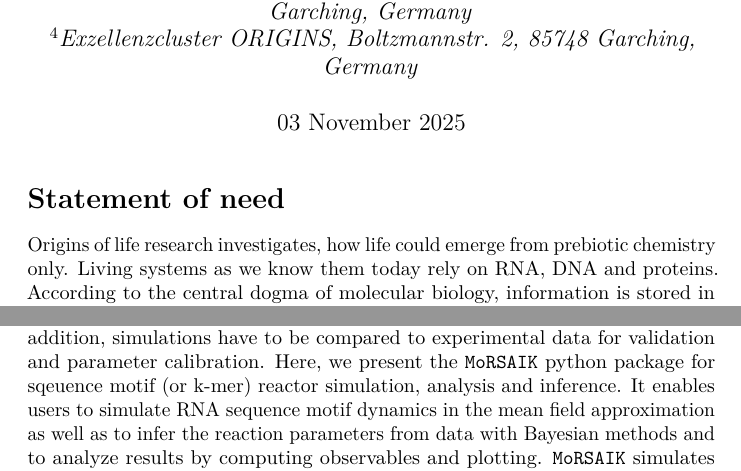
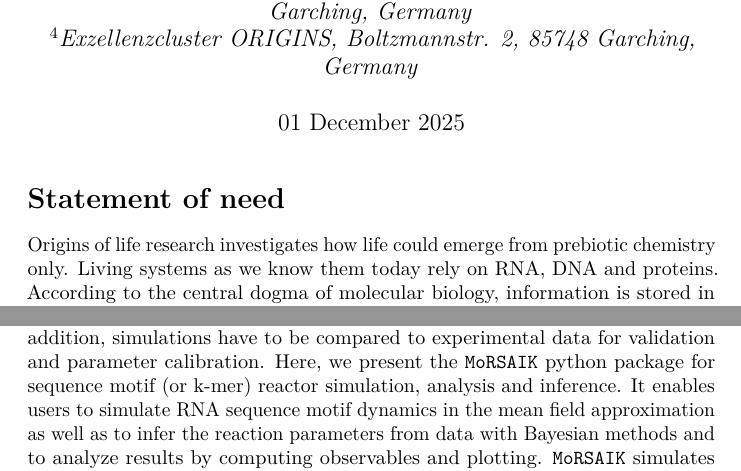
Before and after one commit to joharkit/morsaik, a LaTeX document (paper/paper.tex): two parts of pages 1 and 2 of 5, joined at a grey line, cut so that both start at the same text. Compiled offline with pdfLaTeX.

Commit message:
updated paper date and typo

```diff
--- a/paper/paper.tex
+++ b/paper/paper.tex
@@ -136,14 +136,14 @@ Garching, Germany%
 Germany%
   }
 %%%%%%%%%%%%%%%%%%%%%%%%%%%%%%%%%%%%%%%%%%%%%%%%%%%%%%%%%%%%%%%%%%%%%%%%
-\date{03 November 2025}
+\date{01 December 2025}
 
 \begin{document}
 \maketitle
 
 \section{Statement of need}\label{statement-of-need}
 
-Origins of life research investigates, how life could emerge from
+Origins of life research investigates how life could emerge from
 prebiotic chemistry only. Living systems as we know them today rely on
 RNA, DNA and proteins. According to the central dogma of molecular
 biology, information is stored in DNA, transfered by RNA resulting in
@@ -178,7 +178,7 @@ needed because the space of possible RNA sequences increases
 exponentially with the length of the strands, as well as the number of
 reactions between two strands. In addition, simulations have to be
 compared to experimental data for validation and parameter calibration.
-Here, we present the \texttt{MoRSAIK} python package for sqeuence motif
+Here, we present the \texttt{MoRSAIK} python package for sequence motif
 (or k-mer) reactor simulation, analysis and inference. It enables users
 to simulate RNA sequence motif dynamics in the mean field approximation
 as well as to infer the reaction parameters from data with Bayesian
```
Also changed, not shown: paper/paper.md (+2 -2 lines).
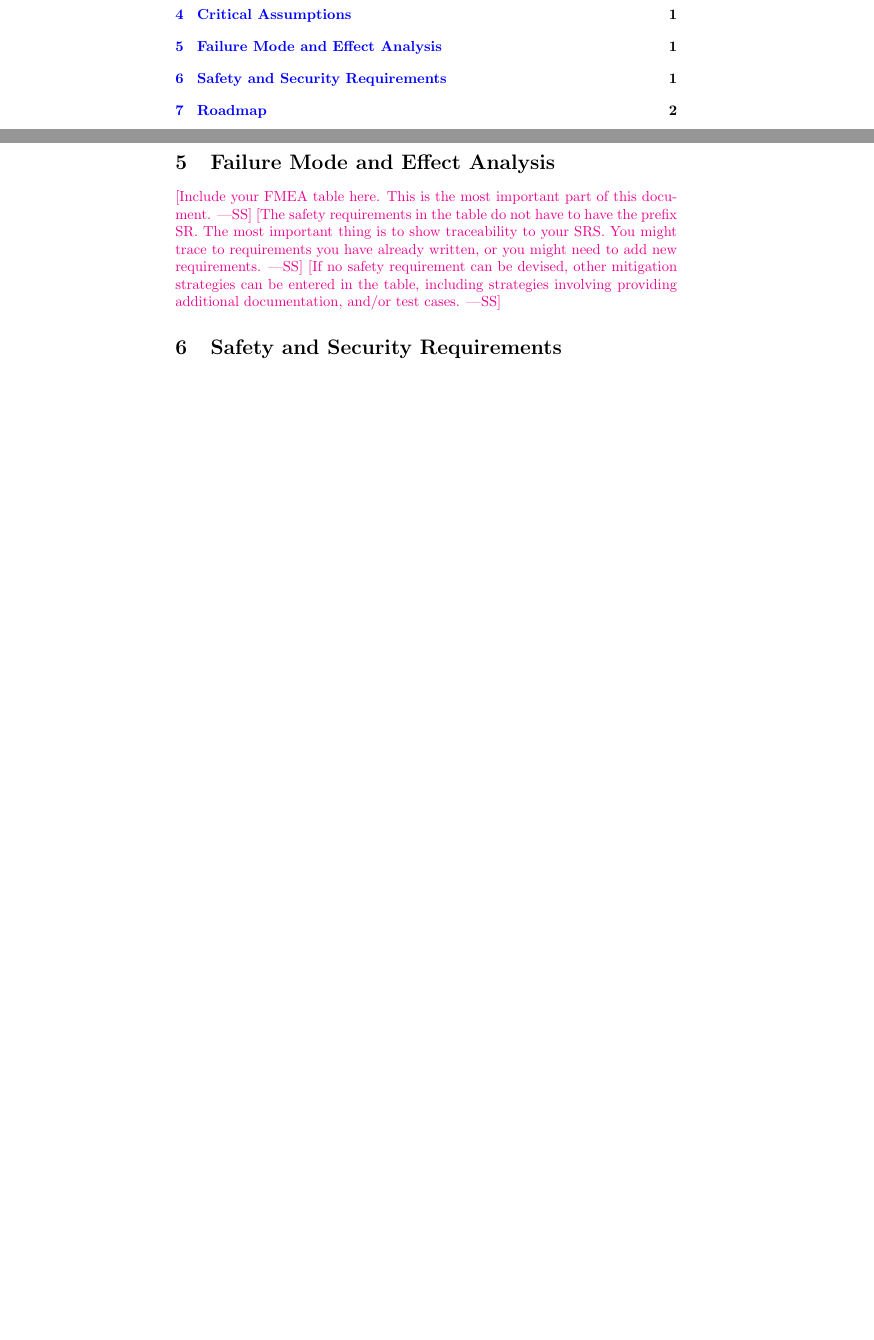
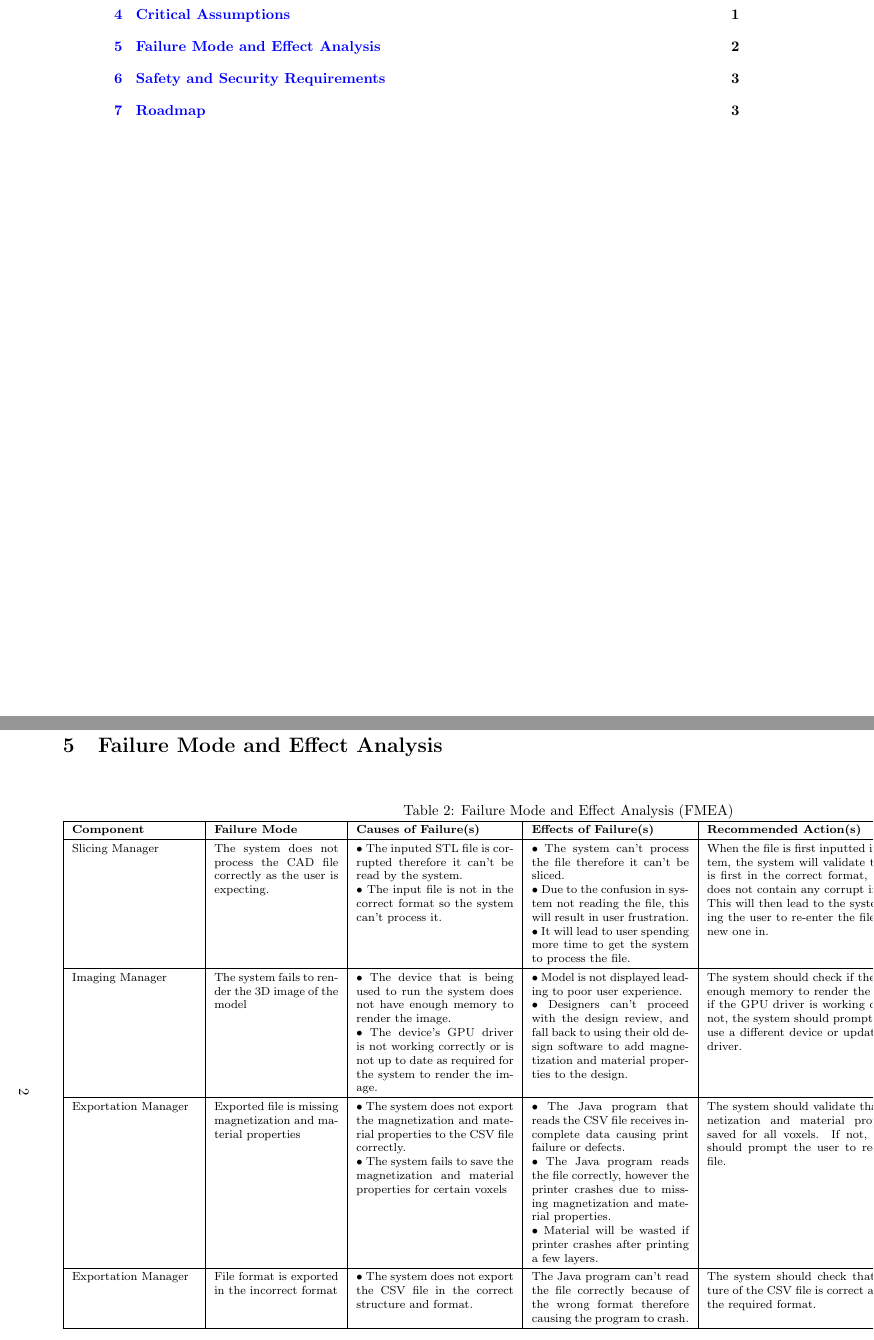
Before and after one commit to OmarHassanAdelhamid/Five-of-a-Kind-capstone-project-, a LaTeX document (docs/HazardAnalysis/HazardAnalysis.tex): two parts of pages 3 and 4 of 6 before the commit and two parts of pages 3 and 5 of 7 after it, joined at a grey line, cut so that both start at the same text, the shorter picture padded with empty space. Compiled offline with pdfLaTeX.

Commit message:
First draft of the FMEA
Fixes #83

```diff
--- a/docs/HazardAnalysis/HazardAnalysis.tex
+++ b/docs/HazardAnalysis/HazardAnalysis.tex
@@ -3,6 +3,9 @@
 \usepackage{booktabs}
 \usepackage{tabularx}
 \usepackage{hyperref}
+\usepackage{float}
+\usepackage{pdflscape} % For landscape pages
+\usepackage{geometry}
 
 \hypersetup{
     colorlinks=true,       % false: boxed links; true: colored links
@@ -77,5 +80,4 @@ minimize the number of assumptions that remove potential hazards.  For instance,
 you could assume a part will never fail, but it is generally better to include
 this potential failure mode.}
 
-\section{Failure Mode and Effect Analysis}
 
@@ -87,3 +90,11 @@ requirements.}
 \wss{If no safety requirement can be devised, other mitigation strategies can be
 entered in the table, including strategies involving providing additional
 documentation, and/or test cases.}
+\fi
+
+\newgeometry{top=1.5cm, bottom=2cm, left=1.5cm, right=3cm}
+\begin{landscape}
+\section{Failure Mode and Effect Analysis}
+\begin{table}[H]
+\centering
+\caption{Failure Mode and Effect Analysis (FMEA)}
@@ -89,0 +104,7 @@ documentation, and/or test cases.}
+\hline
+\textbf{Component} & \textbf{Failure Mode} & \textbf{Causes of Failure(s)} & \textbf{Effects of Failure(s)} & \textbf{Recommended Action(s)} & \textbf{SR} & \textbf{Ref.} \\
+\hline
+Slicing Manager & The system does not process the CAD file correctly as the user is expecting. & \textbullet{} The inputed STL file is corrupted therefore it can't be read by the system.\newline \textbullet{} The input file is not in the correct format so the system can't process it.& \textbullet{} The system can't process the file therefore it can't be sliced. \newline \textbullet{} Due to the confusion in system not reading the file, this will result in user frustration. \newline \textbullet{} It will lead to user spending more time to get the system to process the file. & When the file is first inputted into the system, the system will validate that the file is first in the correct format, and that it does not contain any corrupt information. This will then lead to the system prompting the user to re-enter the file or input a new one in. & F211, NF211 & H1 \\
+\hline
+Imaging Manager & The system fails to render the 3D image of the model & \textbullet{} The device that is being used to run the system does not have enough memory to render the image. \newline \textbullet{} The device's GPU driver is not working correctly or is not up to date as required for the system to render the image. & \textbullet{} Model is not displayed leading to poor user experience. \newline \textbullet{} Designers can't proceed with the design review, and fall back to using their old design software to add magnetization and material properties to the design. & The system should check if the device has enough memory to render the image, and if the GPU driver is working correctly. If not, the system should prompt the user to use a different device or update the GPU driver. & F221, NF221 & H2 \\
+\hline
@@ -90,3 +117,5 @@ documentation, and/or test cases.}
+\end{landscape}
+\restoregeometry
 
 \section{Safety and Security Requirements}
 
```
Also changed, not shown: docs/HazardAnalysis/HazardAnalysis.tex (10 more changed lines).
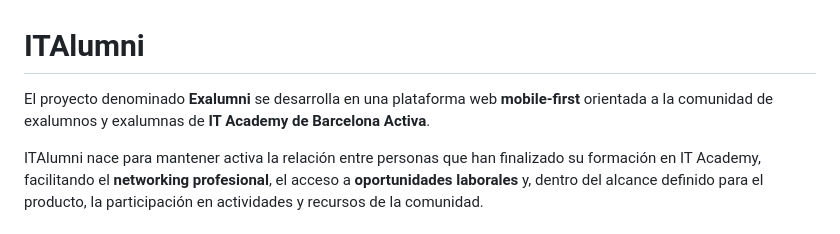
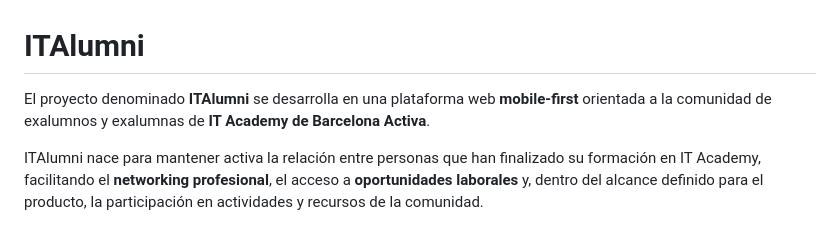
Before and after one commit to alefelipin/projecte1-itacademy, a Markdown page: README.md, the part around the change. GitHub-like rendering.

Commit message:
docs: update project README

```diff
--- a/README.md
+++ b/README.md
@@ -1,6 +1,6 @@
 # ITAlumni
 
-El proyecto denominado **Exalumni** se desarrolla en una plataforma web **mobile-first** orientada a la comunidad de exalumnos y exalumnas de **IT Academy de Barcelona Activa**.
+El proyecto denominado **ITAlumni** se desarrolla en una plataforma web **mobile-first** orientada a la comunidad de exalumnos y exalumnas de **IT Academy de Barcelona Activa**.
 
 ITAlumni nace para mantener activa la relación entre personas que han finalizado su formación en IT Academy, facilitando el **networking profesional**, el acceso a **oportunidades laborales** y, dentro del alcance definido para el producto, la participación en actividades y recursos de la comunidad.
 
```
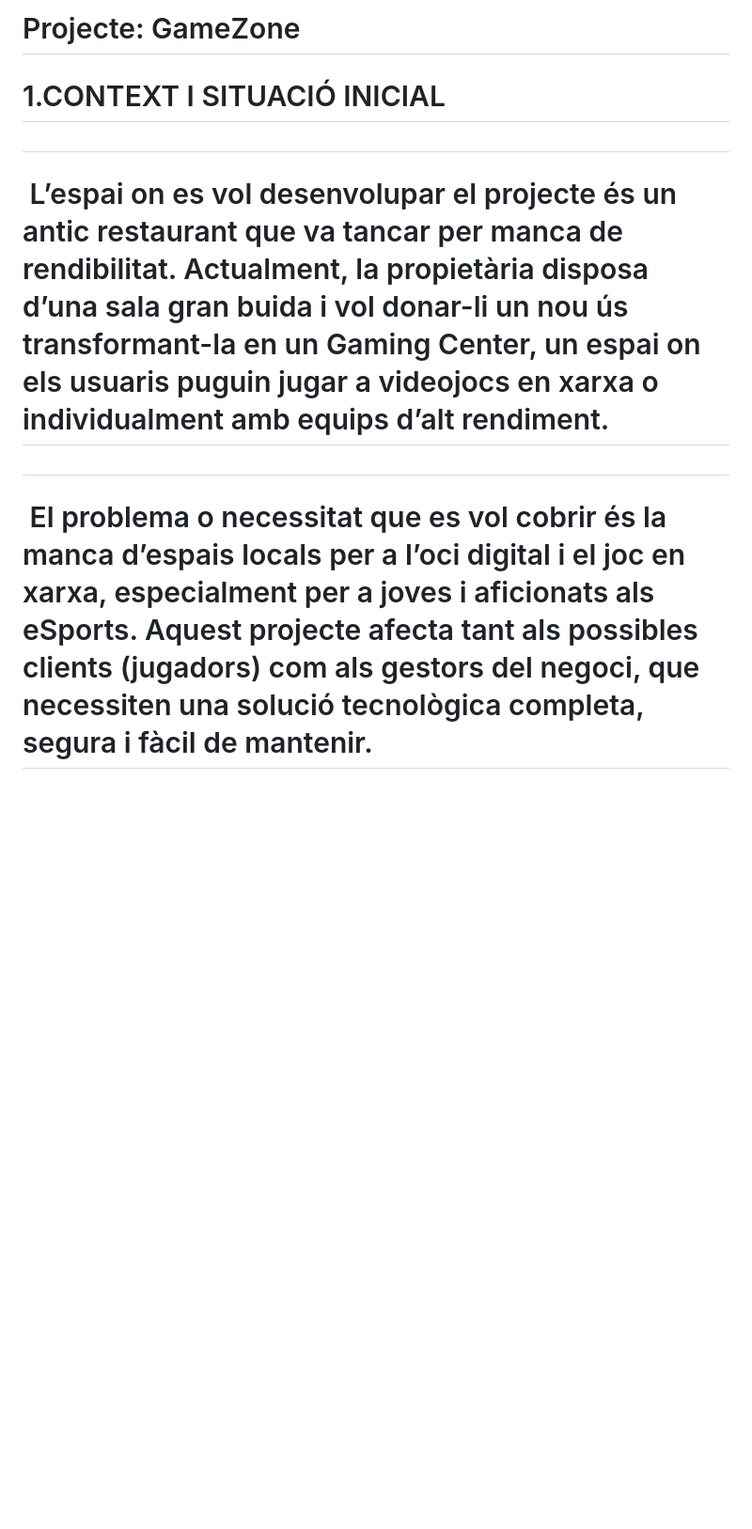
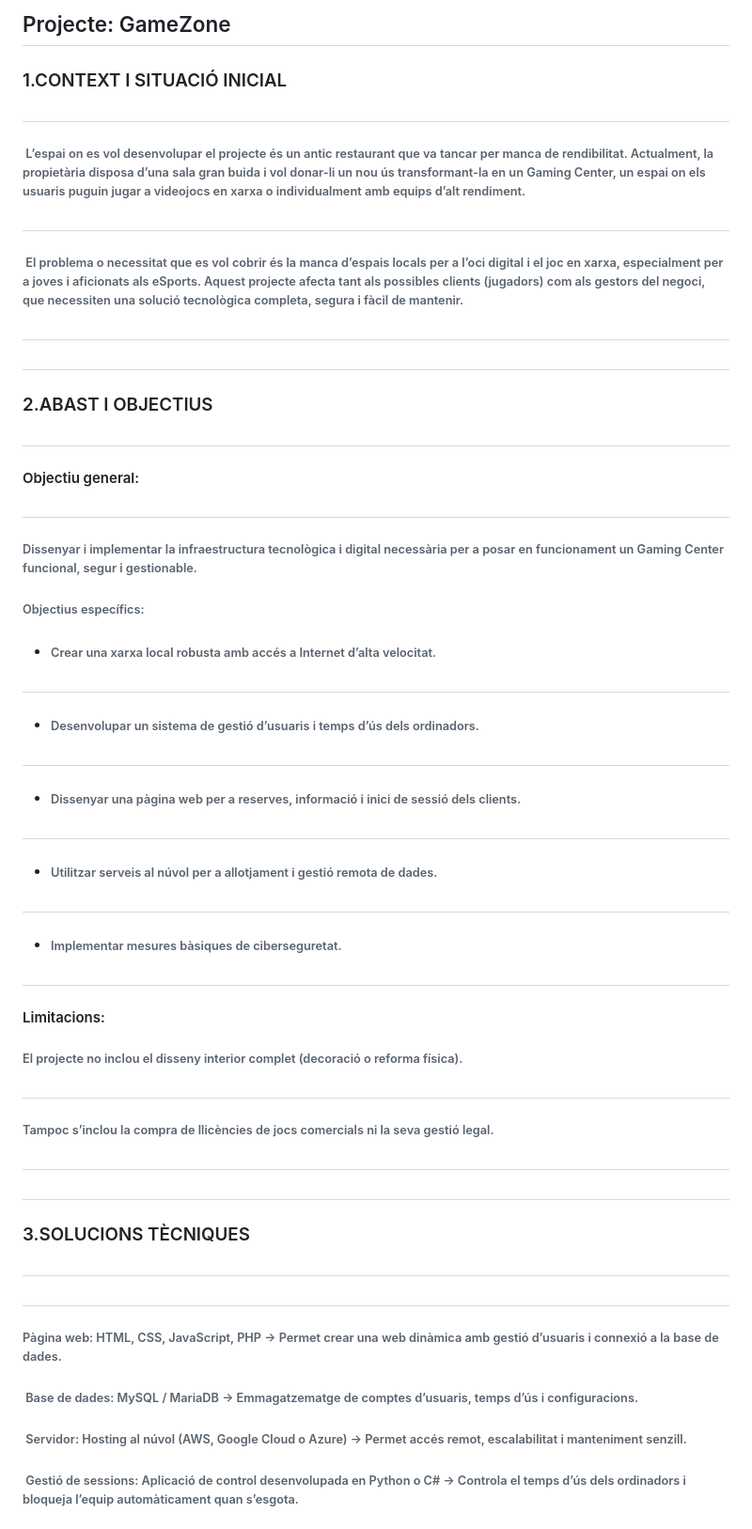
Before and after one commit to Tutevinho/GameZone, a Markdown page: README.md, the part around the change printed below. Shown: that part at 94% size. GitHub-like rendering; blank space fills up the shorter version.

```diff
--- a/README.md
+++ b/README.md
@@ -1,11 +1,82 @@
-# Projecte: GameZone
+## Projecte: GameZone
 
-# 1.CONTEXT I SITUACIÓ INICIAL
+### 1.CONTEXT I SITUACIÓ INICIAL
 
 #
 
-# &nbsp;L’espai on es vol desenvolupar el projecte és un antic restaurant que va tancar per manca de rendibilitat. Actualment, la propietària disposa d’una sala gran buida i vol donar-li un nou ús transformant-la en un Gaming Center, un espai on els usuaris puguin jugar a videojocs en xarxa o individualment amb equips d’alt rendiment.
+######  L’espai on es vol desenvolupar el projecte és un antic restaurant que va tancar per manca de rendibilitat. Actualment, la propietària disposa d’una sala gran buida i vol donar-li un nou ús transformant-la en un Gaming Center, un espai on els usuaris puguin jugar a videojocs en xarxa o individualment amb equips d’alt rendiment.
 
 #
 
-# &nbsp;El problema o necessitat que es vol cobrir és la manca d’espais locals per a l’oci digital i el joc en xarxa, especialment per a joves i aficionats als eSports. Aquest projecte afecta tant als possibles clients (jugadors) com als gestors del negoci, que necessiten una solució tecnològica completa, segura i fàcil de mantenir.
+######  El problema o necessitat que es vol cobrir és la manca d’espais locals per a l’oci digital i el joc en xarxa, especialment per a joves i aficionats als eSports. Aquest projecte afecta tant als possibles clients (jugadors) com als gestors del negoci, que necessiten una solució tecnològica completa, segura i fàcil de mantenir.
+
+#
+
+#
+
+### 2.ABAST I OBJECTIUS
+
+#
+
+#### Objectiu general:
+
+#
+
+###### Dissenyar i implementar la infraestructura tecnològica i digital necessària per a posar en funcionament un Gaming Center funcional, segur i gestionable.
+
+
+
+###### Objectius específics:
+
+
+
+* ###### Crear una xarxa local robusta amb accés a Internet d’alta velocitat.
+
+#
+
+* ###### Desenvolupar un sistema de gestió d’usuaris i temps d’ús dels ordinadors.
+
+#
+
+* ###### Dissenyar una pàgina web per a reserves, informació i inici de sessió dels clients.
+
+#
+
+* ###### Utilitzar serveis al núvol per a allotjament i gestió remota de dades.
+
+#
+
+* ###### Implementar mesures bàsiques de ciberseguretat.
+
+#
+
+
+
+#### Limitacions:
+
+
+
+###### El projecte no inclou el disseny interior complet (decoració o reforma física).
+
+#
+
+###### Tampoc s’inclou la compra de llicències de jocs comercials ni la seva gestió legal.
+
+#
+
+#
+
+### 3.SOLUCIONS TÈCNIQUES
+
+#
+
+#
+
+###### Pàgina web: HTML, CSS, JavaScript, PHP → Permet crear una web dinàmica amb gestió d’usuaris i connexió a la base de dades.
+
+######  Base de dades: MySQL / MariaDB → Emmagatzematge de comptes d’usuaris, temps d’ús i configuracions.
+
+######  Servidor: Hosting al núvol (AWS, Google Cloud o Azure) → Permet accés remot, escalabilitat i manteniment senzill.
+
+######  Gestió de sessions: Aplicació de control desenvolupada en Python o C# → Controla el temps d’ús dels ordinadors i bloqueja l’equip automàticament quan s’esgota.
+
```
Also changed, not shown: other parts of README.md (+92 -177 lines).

----

* [EXERCISE]: Your answer should be the lines from the opening of the records through the line with "Also changed, not shown: paper/paper.md", both ends retyped exactly and pictures left out.

* [THE ANSWER]:
Before and after one commit to joharkit/morsaik, a LaTeX document (paper/paper.tex): two parts of pages 1 and 2 of 5, joined at a grey line, cut so that both start at the same text. Compiled offline with pdfLaTeX.

Commit message:
updated paper date and typo

```diff
--- a/paper/paper.tex
+++ b/paper/paper.tex
@@ -136,14 +136,14 @@ Garching, Germany%
 Germany%
   }
 %%%%%%%%%%%%%%%%%%%%%%%%%%%%%%%%%%%%%%%%%%%%%%%%%%%%%%%%%%%%%%%%%%%%%%%%
-\date{03 November 2025}
+\date{01 December 2025}
 
 \begin{document}
 \maketitle
 
 \section{Statement of need}\label{statement-of-need}
 
-Origins of life research investigates, how life could emerge from
+Origins of life research investigates how life could emerge from
 prebiotic chemistry only. Living systems as we know them today rely on
 RNA, DNA and proteins. According to the central dogma of molecular
 biology, information is stored in DNA, transfered by RNA resulting in
@@ -178,7 +178,7 @@ needed because the space of possible RNA sequences increases
 exponentially with the length of the strands, as well as the number of
 reactions between two strands. In addition, simulations have to be
 compared to experimental data for validation and parameter calibration.
-Here, we present the \texttt{MoRSAIK} python package for sqeuence motif
+Here, we present the \texttt{MoRSAIK} python package for sequence motif
 (or k-mer) reactor simulation, analysis and inference. It enables users
 to simulate RNA sequence motif dynamics in the mean field approximation
 as well as to infer the reaction parameters from data with Bayesian
```
Also changed, not shown: paper/paper.md (+2 -2 lines).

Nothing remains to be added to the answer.